Revision comparison data:

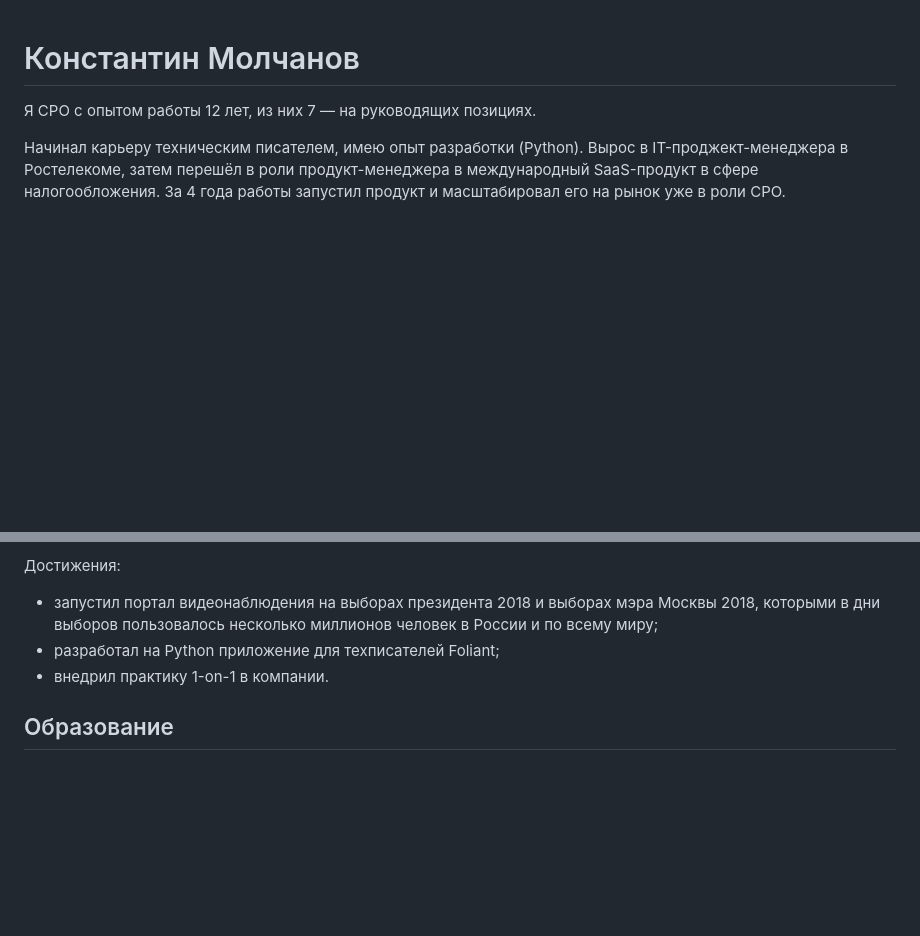
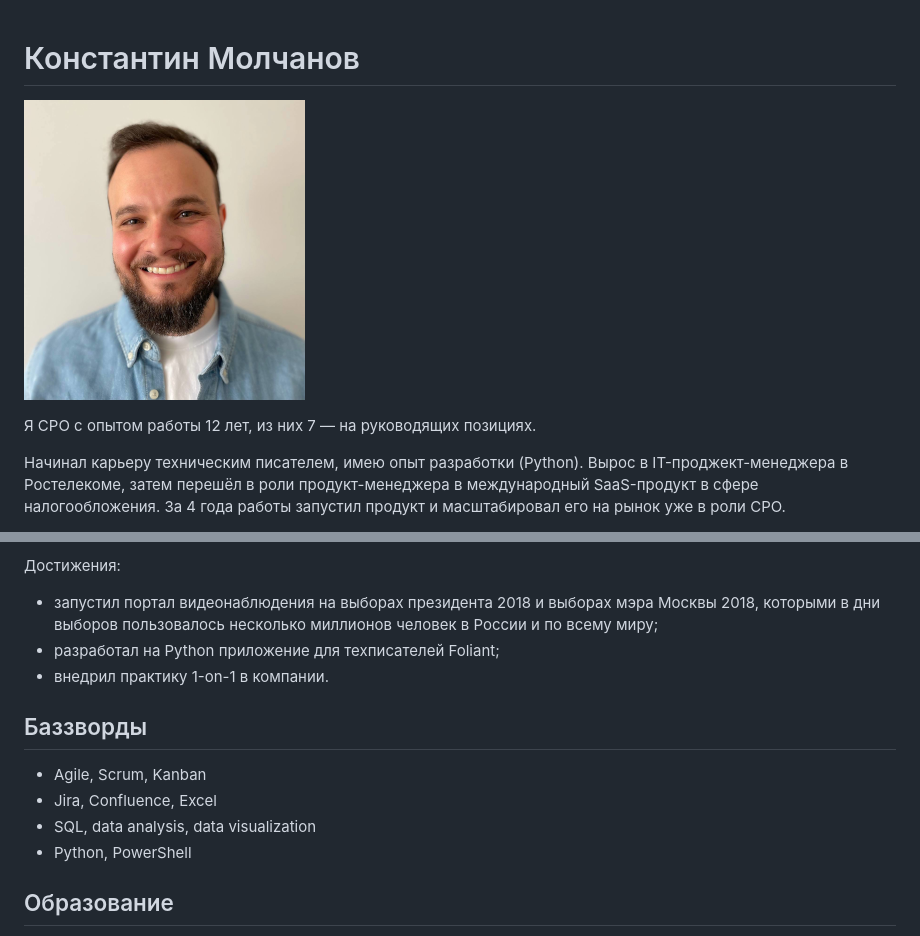
Before and after one commit to moigagoo/moigagoo.github.io, a Markdown page: src/ru.md, 2 parts joined by grey strips. Drawn GitHub-style; pictures changed too: src/img/portrait.png (added); blank space fills up the shorter version.

Commit message:
Add portrait and buzzwords.

```diff
--- a/src/ru.md
+++ b/src/ru.md
@@ -1,4 +1,6 @@
 # Константин Молчанов
+
+![](img/portrait.png)
 
 Я CPO с опытом работы 12 лет, из них 7 — на руководящих позициях.
 
@@ -94,6 +96,14 @@ Doumo — продуктовая компания из Нью-Йорка, раз
 -   внедрил практику 1-on-1 в компании.
 
 
+## Баззворды
+
+-   Agile, Scrum, Kanban
+-   Jira, Confluence, Excel
+-   SQL, data analysis, data visualization
+-   Python, PowerShell
+
+
 ## Образование
 
 -   Ульяновский государственный университет, Факультет математики и информационных технологий, 2005–2010
```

* [ASSIGNMENT] Lines of the data above that include the string "portrait" must each be copied.

* [RESPONSE AREA]
Before and after one commit to moigagoo/moigagoo.github.io, a Markdown page: src/ru.md, 2 parts joined by grey strips. Drawn GitHub-style; pictures changed too: src/img/portrait.png (added); blank space fills up the shorter version.
Add portrait and buzzwords.
+![](img/portrait.png)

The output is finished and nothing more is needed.